INPUT MATERIAL -
____

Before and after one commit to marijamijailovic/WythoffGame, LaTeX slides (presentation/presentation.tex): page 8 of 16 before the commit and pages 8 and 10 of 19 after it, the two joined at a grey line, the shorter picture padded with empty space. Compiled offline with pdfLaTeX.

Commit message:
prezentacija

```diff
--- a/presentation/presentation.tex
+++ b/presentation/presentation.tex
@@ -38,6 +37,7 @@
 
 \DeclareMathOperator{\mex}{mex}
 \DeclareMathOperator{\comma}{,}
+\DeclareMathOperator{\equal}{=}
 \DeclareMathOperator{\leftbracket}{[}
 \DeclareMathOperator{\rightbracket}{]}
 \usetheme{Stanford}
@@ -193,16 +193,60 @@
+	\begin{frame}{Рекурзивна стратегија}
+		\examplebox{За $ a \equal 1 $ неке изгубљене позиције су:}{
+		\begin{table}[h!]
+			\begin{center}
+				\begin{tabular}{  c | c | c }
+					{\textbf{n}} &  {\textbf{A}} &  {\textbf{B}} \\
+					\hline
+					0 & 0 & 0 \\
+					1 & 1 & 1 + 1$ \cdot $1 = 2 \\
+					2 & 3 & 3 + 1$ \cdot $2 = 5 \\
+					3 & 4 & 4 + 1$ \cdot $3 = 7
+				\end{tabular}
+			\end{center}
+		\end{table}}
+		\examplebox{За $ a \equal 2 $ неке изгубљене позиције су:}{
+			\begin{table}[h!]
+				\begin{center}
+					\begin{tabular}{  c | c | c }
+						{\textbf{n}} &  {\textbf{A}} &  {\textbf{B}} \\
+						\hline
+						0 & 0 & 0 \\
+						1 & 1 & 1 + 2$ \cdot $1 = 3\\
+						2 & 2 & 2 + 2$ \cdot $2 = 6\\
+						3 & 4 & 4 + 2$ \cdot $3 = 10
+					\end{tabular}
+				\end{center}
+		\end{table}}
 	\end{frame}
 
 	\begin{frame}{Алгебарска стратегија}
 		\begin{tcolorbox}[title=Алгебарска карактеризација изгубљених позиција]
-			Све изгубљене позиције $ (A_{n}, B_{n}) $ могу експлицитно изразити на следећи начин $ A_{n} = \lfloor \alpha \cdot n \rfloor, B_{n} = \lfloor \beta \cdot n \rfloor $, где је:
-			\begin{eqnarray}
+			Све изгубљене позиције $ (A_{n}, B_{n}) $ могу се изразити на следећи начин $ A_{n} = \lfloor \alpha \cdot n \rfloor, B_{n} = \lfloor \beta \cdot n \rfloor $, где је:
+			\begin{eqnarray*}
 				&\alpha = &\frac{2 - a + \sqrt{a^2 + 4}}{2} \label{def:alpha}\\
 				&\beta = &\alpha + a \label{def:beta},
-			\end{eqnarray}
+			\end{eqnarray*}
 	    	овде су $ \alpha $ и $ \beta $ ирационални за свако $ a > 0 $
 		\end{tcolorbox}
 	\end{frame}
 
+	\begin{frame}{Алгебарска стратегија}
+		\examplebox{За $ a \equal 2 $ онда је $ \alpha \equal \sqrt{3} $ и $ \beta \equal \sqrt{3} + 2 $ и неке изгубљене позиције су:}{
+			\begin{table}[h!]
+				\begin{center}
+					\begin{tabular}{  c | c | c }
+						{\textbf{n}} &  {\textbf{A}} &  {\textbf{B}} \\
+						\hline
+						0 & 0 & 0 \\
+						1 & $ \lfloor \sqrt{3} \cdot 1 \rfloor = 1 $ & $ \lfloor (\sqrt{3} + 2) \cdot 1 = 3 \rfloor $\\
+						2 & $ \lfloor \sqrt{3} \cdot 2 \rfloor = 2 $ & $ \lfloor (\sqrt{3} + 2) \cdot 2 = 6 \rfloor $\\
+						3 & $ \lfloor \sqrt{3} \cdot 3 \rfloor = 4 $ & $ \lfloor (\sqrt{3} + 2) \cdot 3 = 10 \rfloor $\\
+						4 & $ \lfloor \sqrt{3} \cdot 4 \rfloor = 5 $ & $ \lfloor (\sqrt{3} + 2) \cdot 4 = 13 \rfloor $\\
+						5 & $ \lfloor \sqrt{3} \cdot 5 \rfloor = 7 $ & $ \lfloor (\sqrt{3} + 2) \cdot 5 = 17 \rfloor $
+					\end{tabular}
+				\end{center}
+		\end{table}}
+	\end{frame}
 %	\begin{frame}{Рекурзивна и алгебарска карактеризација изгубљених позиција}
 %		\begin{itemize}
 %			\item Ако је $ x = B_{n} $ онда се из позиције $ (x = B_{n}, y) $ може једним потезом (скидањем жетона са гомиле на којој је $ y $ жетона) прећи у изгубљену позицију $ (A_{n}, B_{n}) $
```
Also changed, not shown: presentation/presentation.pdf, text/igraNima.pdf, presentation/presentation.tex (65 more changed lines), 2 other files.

____

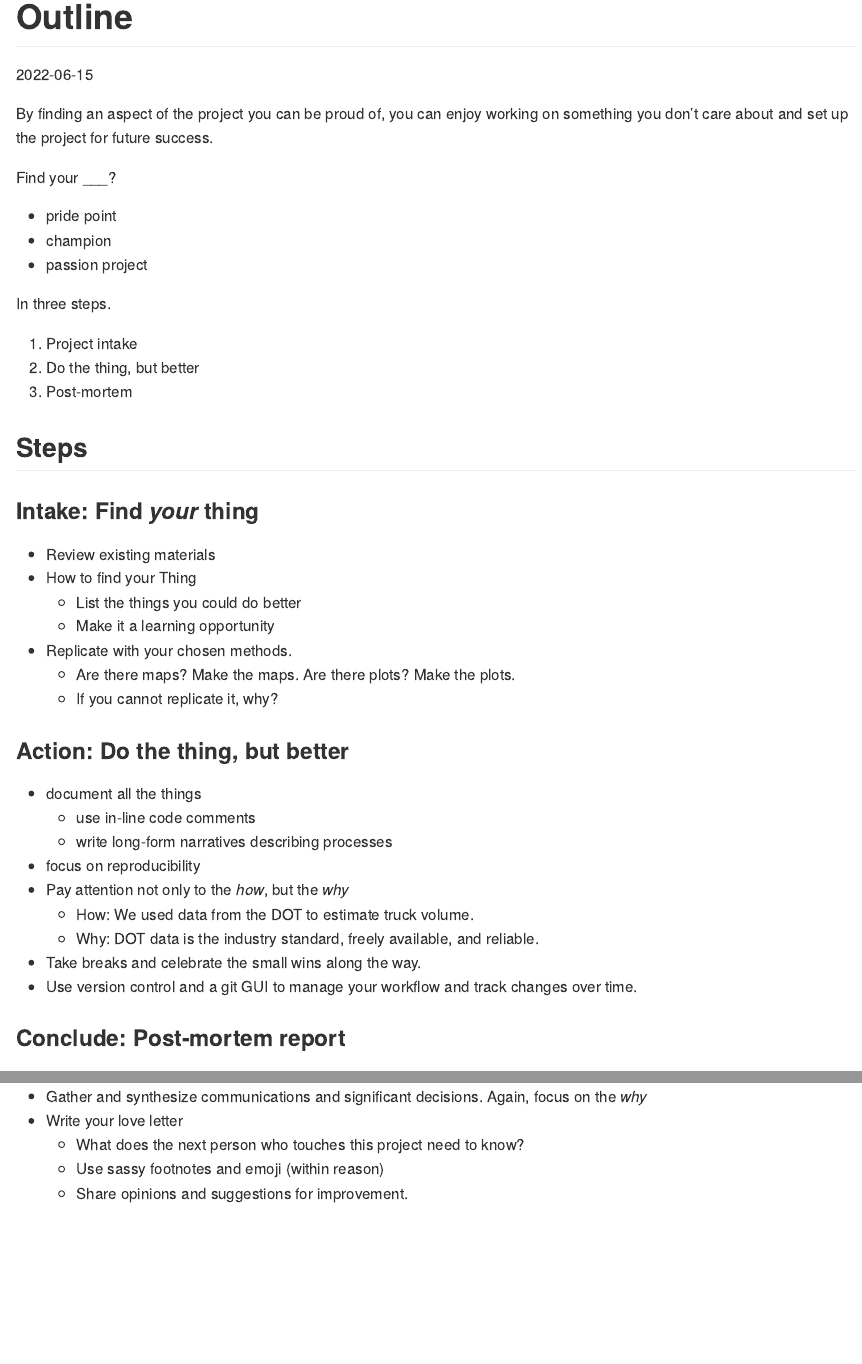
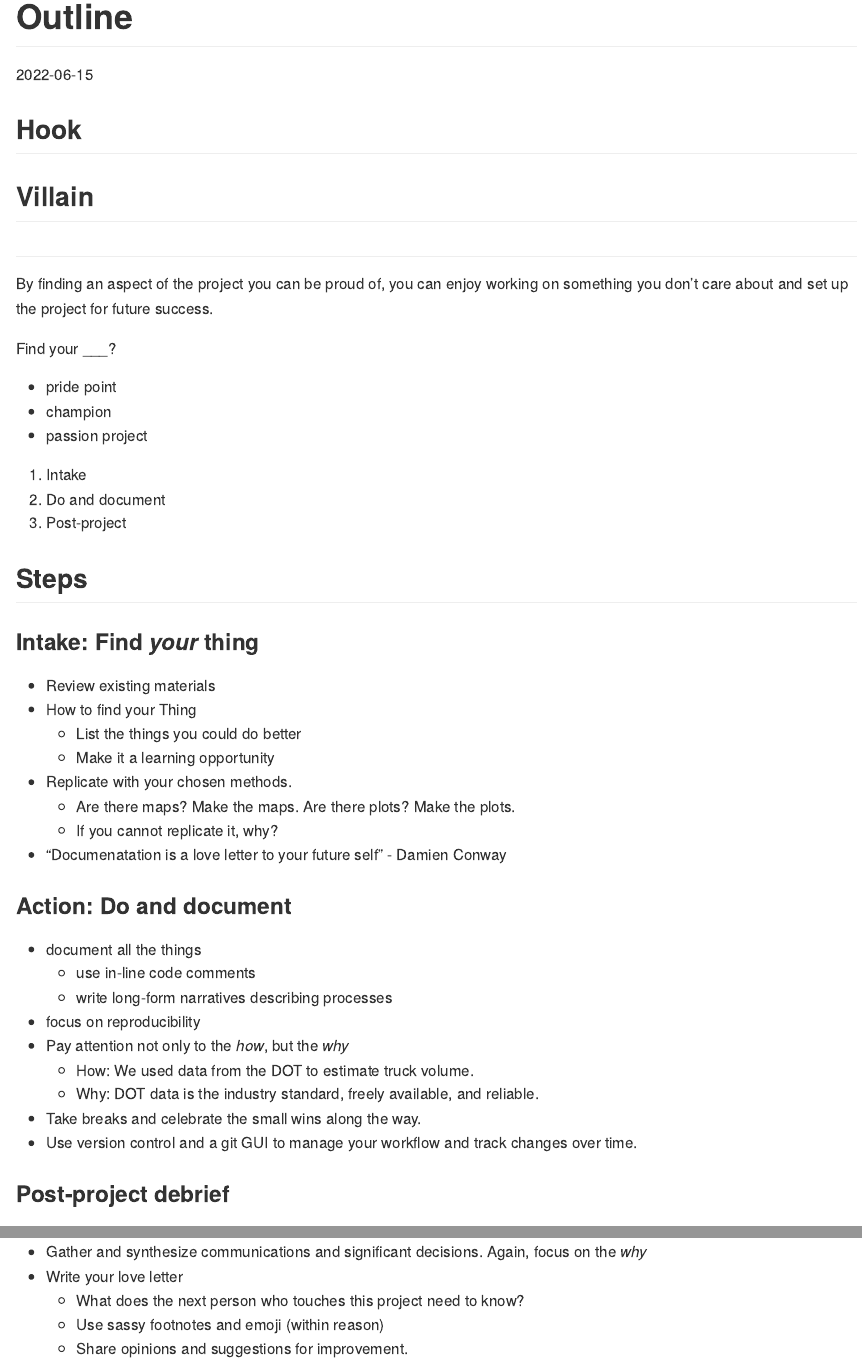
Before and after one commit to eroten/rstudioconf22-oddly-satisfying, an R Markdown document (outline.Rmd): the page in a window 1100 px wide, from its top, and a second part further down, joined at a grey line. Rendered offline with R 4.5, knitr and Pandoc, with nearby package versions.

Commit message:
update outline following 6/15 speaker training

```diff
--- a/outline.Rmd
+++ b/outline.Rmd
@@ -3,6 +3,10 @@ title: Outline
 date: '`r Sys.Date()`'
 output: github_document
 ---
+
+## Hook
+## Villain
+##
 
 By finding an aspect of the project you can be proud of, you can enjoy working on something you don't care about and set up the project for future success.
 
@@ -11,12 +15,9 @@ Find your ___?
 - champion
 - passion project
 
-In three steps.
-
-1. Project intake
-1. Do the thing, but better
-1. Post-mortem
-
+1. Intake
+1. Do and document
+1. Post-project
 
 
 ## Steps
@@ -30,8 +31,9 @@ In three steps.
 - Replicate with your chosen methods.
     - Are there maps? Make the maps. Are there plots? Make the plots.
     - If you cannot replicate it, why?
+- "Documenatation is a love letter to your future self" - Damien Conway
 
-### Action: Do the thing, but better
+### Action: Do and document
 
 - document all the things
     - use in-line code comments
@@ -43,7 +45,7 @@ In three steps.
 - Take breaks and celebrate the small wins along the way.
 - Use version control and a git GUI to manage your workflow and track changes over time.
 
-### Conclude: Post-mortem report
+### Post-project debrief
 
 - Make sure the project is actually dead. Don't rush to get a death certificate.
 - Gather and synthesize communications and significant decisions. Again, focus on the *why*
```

____

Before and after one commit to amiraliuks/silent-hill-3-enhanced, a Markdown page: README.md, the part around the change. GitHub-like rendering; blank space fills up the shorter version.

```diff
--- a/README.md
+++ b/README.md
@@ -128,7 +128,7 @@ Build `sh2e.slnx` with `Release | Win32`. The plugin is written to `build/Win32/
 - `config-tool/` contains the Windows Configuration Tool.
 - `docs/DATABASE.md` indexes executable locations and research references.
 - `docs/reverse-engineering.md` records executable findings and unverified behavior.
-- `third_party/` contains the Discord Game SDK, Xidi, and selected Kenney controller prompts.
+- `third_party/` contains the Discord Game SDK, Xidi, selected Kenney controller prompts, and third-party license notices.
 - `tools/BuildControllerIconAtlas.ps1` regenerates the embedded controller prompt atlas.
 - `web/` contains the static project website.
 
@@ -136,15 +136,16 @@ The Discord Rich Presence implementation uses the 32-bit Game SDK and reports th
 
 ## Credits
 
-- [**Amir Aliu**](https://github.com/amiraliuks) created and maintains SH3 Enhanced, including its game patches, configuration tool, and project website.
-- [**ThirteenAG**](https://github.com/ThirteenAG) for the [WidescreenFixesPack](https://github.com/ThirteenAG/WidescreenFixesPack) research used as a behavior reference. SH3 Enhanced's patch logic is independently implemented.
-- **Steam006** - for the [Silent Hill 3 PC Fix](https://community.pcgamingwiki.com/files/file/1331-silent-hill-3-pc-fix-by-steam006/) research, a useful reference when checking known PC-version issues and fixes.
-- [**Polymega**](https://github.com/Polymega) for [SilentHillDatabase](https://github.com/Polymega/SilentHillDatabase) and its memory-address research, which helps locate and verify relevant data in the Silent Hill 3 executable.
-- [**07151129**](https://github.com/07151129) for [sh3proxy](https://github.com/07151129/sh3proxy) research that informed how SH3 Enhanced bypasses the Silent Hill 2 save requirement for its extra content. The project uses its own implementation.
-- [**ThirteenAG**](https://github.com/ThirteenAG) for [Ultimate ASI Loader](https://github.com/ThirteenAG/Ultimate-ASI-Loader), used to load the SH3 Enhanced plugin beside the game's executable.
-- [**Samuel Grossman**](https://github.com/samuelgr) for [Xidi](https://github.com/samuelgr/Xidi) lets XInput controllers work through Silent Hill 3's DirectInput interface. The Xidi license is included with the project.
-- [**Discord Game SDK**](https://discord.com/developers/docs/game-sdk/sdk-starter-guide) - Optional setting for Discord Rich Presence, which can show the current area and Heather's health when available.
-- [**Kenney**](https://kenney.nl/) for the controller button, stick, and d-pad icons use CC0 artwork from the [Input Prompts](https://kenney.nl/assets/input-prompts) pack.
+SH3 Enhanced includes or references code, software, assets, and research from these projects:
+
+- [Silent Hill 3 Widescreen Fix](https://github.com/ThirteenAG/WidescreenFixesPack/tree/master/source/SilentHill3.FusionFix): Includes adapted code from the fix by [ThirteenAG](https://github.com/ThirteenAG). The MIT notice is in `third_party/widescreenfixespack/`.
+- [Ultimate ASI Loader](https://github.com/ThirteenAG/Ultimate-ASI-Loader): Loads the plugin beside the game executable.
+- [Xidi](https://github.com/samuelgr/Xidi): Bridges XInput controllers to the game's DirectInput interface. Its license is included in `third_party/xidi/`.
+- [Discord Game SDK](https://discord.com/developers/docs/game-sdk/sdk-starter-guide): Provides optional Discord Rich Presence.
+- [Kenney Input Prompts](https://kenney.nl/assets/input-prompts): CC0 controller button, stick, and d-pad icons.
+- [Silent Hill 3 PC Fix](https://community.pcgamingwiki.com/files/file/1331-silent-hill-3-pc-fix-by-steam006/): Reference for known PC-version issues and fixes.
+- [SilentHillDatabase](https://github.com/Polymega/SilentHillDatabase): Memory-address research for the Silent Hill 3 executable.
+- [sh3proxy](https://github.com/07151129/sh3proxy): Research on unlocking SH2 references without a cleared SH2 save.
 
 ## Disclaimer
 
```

____

WHAT THE TASK REQUIRES - Report how many lines in the records above contain the word "Presence", giving only the number.

SOLUTION FOR THIS EXERCISE - 3